On 1 April 2012, under the Localism Act 2011, the Planning Inspectorate became the government agency responsible for operating the planning process for Nationally Significant Infrastructure Projects (NSIPs).
NSIPs are major infrastructure projects such as new harbours, roads, power generating stations (including offshore wind farms) and electricity transmission lines, which require a type of consent known as ‘development consent’ under procedures governed by the Planning Act 2008 (PA2008). Development consent, where granted, is made in the form of a Development Consent Order (DCO).
The PA2008 sets out thresholds above which certain types of major infrastructure projects are considered to be nationally significant and require development consent.
In England, the Planning Inspectorate examines applications for development consent from the energy; transport; waste; waste water; water; and business and commercial sectors. In Wales, it examines applications for energy and harbour development, subject to detailed provisions in the PA2008. Other matters are for Welsh Ministers.
Anybody wishing to construct an NSIP must first apply for consent to do so. For such a project, the Planning Inspectorate examines the application and will make a recommendation to the relevant Secretary of State, who will make the decision on whether to grant or to refuse development consent.
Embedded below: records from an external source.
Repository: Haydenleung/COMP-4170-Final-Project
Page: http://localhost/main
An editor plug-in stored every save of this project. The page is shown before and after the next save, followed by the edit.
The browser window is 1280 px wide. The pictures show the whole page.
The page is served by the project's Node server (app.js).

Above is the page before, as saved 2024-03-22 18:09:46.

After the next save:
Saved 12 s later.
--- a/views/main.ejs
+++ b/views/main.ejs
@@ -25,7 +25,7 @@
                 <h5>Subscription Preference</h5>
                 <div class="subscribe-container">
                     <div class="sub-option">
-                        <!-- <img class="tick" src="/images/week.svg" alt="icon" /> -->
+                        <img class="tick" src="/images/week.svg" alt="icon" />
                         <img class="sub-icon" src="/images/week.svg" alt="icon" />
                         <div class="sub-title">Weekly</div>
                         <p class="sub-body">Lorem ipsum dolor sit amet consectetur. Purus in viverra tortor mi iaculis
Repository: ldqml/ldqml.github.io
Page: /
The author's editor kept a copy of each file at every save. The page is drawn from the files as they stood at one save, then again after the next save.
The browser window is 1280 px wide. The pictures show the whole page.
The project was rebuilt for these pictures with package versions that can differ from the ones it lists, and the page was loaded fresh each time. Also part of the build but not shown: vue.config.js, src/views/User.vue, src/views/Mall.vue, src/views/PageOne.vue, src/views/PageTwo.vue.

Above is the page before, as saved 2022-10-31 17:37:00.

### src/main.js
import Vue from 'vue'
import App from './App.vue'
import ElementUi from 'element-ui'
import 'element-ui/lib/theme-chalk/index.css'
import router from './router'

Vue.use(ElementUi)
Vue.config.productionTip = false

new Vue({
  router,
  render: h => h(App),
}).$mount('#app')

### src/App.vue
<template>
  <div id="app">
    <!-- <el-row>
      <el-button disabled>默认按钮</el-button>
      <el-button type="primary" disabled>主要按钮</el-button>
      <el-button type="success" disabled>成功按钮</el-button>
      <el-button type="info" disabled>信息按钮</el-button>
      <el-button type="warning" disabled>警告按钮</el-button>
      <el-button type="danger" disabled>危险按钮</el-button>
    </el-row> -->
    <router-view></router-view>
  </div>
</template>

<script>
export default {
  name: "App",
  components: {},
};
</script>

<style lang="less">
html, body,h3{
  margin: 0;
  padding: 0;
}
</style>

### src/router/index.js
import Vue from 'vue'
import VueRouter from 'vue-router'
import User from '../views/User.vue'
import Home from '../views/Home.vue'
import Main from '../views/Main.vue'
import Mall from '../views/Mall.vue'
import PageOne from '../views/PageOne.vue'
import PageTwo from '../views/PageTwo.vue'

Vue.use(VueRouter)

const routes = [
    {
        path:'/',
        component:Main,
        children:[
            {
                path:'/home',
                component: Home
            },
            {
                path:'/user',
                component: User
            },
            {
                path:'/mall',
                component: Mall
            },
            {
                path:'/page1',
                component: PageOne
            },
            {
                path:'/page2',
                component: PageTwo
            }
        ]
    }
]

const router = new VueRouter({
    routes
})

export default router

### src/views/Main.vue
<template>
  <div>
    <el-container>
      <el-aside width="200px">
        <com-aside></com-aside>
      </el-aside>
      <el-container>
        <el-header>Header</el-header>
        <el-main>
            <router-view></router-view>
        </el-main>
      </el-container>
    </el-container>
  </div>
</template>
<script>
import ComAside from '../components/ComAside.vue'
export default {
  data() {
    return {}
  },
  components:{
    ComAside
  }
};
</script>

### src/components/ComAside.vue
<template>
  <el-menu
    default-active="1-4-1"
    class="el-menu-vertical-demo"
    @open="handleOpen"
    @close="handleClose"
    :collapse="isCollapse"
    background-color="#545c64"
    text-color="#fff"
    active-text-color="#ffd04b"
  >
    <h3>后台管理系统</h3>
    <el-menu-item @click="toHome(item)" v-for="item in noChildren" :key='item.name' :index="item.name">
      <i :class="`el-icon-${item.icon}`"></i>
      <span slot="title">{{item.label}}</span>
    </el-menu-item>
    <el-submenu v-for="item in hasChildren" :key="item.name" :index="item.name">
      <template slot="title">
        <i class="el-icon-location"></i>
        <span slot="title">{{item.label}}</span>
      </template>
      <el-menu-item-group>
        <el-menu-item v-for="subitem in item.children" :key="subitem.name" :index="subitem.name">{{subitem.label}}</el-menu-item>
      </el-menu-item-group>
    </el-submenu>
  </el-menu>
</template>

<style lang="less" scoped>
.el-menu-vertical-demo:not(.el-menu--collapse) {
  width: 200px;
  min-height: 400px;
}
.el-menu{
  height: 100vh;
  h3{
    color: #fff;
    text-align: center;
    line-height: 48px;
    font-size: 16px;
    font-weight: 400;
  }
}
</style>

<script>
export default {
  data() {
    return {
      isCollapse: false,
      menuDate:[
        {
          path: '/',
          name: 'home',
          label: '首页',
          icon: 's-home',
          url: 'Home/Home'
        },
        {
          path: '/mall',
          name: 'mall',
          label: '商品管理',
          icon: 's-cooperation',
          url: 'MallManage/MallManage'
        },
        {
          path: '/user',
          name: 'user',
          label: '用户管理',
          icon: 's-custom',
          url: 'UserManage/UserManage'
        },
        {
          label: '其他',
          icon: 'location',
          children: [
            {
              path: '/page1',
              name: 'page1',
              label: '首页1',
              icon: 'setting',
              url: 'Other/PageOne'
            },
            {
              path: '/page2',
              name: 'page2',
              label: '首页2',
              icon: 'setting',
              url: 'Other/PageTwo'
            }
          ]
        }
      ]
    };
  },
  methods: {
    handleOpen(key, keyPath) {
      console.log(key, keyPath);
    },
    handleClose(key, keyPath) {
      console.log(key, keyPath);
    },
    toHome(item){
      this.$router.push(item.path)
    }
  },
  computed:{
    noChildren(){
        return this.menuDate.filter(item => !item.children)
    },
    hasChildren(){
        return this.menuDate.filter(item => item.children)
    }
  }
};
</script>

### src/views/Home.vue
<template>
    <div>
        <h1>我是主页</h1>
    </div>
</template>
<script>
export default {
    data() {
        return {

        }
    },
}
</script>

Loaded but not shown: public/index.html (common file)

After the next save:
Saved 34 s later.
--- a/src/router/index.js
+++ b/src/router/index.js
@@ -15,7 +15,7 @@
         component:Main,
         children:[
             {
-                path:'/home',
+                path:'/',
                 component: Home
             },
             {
The relevant Secretary of State is the minister with responsibility for the area of government business that an application relates to. For example, the Secretary of State for Transport takes the decisions on applications for highway NSIPs.